Fresh Lady Fern shoots are small works-of-art
We tasted plenty of interesting things, including Wood Sorrel, Siberian Miners' Lettuce, and Indian Plum tree leaves. We were too early for most mushrooms, and way too early for berries, but we talked about them, and Leslie & I are already scheduled to go on a Berry Foraging trip with Langdon on Bainbridge Island in July.
One thing to keep in mind about foraging is that most plants, like Stinging Nettles, are only "in season" for a short time. At a certain stage of growth, many plants lose their flavor, tenderness, and/or become bitter/toxic. Keeping that in mind, realize you might find certain things growing past their prime, but don't be tempted to pick them unless you know they are "safe".
As scary as these warnings might sound, do not be afraid of the young Stinging Nettles you find growing early in springtime; once cooked they are completely edible, full of flavor and high in nutrients, including protein.
Langdon explained to us how to make Stinging Nettle Pesto, which he freezes in ice cube trays so that despite their short season, they can be enjoyed all year 'round.
"All year 'round". A preserver's anthem. Definitely music to my ears.
And now back to the ferns...

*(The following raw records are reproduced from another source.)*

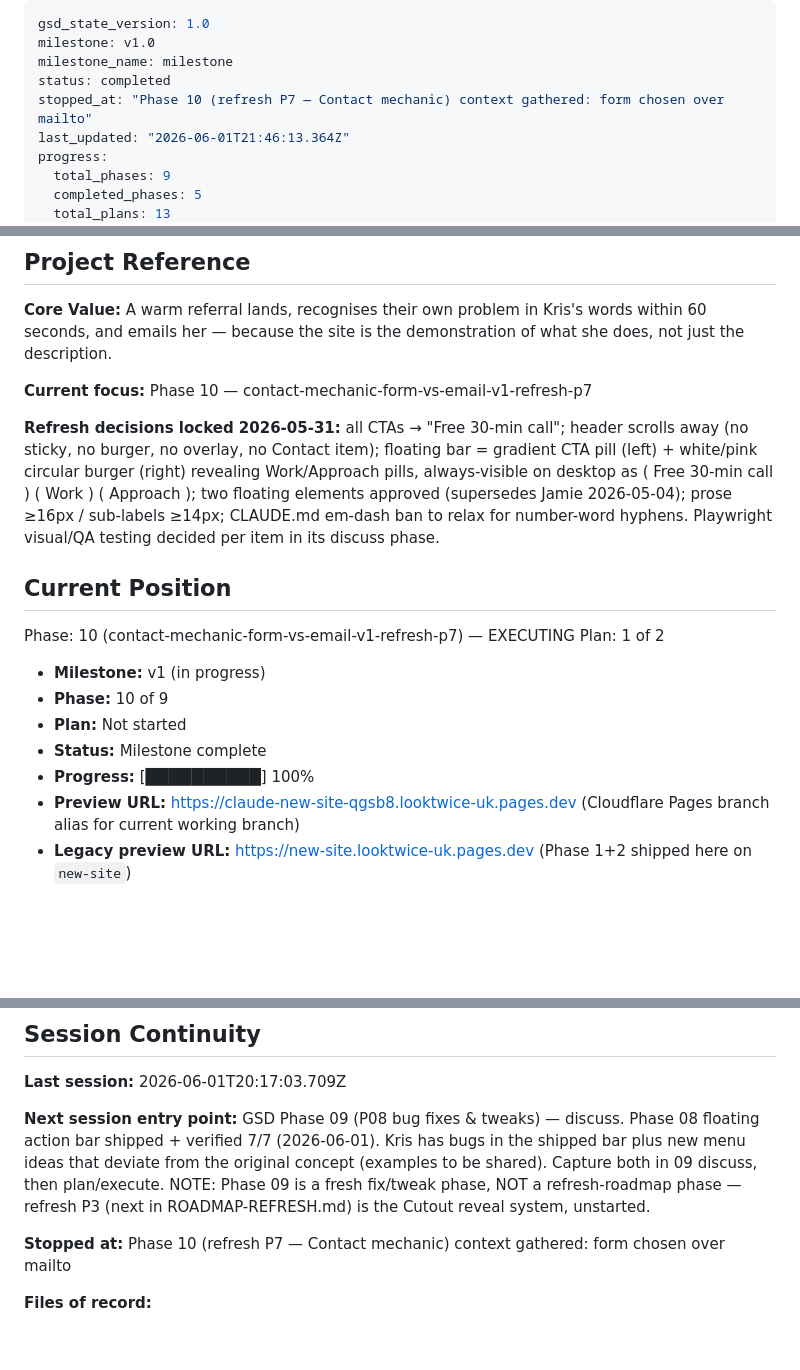
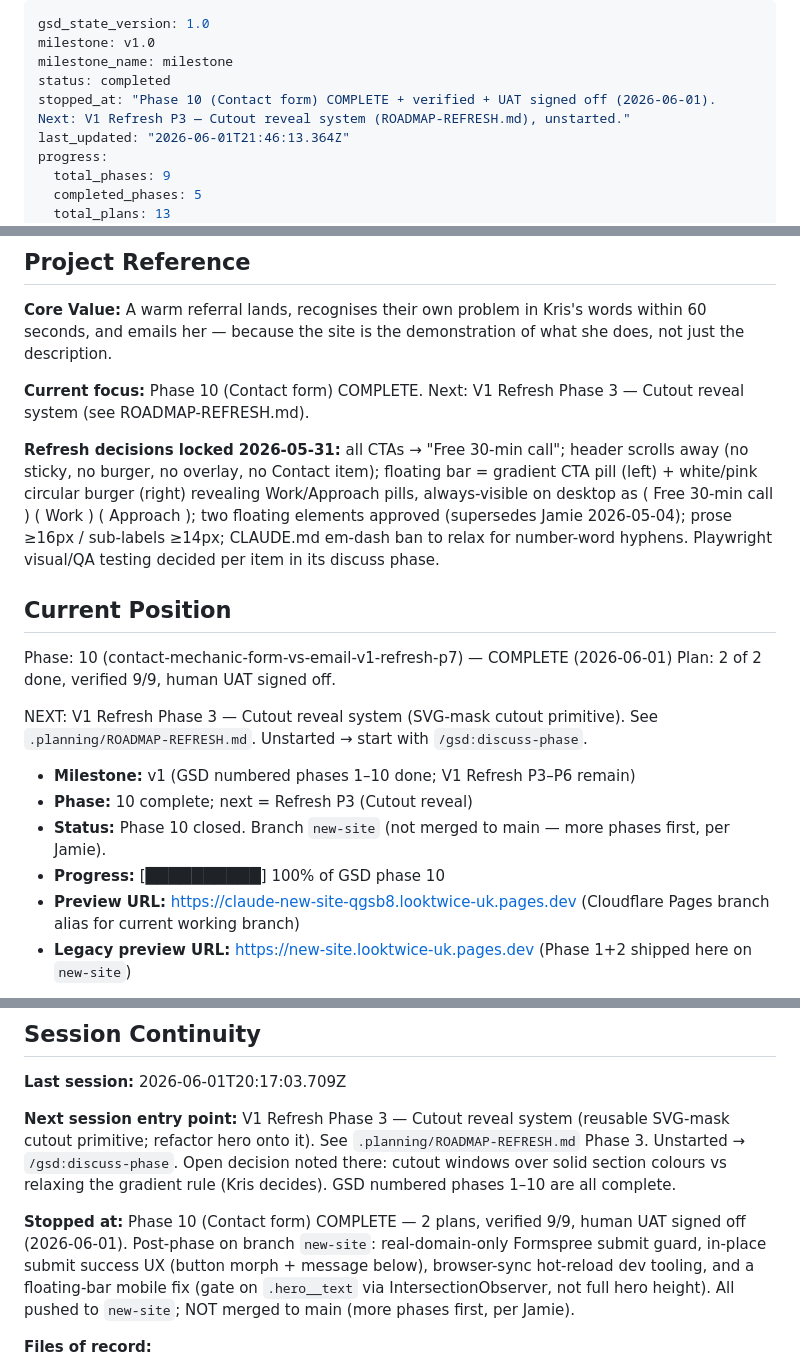
Before and after one commit to kevawin/looktwice.uk, a Markdown page: .planning/STATE.md, 3 parts joined by grey strips. GitHub-like rendering; blank space fills up the shorter version.

Commit message:
docs(state): close phase 10, point next entry at V1 Refresh P3 (cutout reveal)
Fix stale signposts (still said Phase 10 EXECUTING / next=Phase 09). Record
phase 10 complete + verified + UAT signed off, the post-phase follow-ons
(submit guard, success UX, dev tooling, floating-bar fix), branch stays on
new-site (no PR to main yet), and next work = Refresh P3 cutout reveal system.

Co-Authored-By: Claude Opus 4.8 (1M context) <noreply@anthropic.com>

```diff
--- a/.planning/STATE.md
+++ b/.planning/STATE.md
@@ -3,7 +3,7 @@ gsd_state_version: 1.0
 milestone: v1.0
 milestone_name: milestone
 status: completed
-stopped_at: "Phase 10 (refresh P7 — Contact mechanic) context gathered: form chosen over mailto"
+stopped_at: "Phase 10 (Contact form) COMPLETE + verified + UAT signed off (2026-06-01). Next: V1 Refresh P3 — Cutout reveal system (ROADMAP-REFRESH.md), unstarted."
 last_updated: "2026-06-01T21:46:13.364Z"
 progress:
   total_phases: 9
@@ -22,20 +22,21 @@ progress:
 
 **Core Value:** A warm referral lands, recognises their own problem in Kris's words within 60 seconds, and emails her — because the site is the demonstration of what she does, not just the description.
 
-**Current focus:** Phase 10 — contact-mechanic-form-vs-email-v1-refresh-p7
+**Current focus:** Phase 10 (Contact form) COMPLETE. Next: V1 Refresh Phase 3 — Cutout reveal system (see ROADMAP-REFRESH.md).
 
 **Refresh decisions locked 2026-05-31:** all CTAs → "Free 30-min call"; header scrolls away (no sticky, no burger, no overlay, no Contact item); floating bar = gradient CTA pill (left) + white/pink circular burger (right) revealing Work/Approach pills, always-visible on desktop as ( Free 30-min call ) ( Work ) ( Approach ); two floating elements approved (supersedes Jamie 2026-05-04); prose ≥16px / sub-labels ≥14px; CLAUDE.md em-dash ban to relax for number-word hyphens. Playwright visual/QA testing decided per item in its discuss phase.
 
 ## Current Position
 
-Phase: 10 (contact-mechanic-form-vs-email-v1-refresh-p7) — EXECUTING
-Plan: 1 of 2
+Phase: 10 (contact-mechanic-form-vs-email-v1-refresh-p7) — COMPLETE (2026-06-01)
+Plan: 2 of 2 done, verified 9/9, human UAT signed off.
 
-- **Milestone:** v1 (in progress)
-- **Phase:** 10 of 9
-- **Plan:** Not started
-- **Status:** Milestone complete
-- **Progress:** [██████████] 100%
+NEXT: V1 Refresh Phase 3 — Cutout reveal system (SVG-mask cutout primitive). See `.planning/ROADMAP-REFRESH.md`. Unstarted → start with `/gsd:discuss-phase`.
+
+- **Milestone:** v1 (GSD numbered phases 1–10 done; V1 Refresh P3–P6 remain)
+- **Phase:** 10 complete; next = Refresh P3 (Cutout reveal)
+- **Status:** Phase 10 closed. Branch `new-site` (not merged to main — more phases first, per Jamie).
+- **Progress:** [██████████] 100% of GSD phase 10
 - **Preview URL:** https://claude-new-site-qgsb8.looktwice-uk.pages.dev (Cloudflare Pages branch alias for current working branch)
 - **Legacy preview URL:** https://new-site.looktwice-uk.pages.dev (Phase 1+2 shipped here on `new-site`)
 
@@ -167,9 +168,9 @@ None.
 
 **Last session:** 2026-06-01T20:17:03.709Z
 
-**Next session entry point:** GSD Phase 09 (P08 bug fixes & tweaks) — discuss. Phase 08 floating action bar shipped + verified 7/7 (2026-06-01). Kris has bugs in the shipped bar plus new menu ideas that deviate from the original concept (examples to be shared). Capture both in 09 discuss, then plan/execute. NOTE: Phase 09 is a fresh fix/tweak phase, NOT a refresh-roadmap phase — refresh P3 (next in ROADMAP-REFRESH.md) is the Cutout reveal system, unstarted.
+**Next session entry point:** V1 Refresh Phase 3 — Cutout reveal system (reusable SVG-mask cutout primitive; refactor hero onto it). See `.planning/ROADMAP-REFRESH.md` Phase 3. Unstarted → `/gsd:discuss-phase`. Open decision noted there: cutout windows over solid section colours vs relaxing the gradient rule (Kris decides). GSD numbered phases 1–10 are all complete.
 
-**Stopped at:** Phase 10 (refresh P7 — Contact mechanic) context gathered: form chosen over mailto
+**Stopped at:** Phase 10 (Contact form) COMPLETE — 2 plans, verified 9/9, human UAT signed off (2026-06-01). Post-phase on branch `new-site`: real-domain-only Formspree submit guard, in-place submit success UX (button morph + message below), browser-sync hot-reload dev tooling, and a floating-bar mobile fix (gate on `.hero__text` via IntersectionObserver, not full hero height). All pushed to `new-site`; NOT merged to main (more phases first, per Jamie).
 
 **Files of record:**
 
```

Some ferns are toxic so do your homework first!
Soak fern shoots, then remove brown chaff before cooking or pickling
Once cleaned up and trimmed, you can blanch, cook or pickle as desired.
This foraging thing lends itself very nicely to preserving, or as Langdon appropriately calls it "wild preserving". I couldn't wait to do my own wild preserving, so I jumped in with both feet and pickled some fiddlehead-shaped shoots of Lady ferns. Super fun!
For my Pickled Fiddlehead Ferns I started with a basic brine: equal parts water & distilled white vinegar -- with a little sugar, a bit of sea salt, mustard seeds, peppercorns and dill seed. Heat the mixture only until it boils, then stir to dissolve the sugar. Keep the brine warm over low heat.
Then I tightly packed the clean hot jars full of fiddleheads (which I had pre-boiled for 10 minutes, then drained.) I added slivers of fresh garlic to the packed jars, filled them with hot brine, placed a sealing lid & screw-on band on the jars, and processed them in a boiling water bath for 10 minutes.
That's it. Pretty simple.
Now I have a wild & tasty way to garnish salads and antipasto platters, martinis & Bloody Marys.
Pickled Fiddleheads taste a bit like pickled asparagus!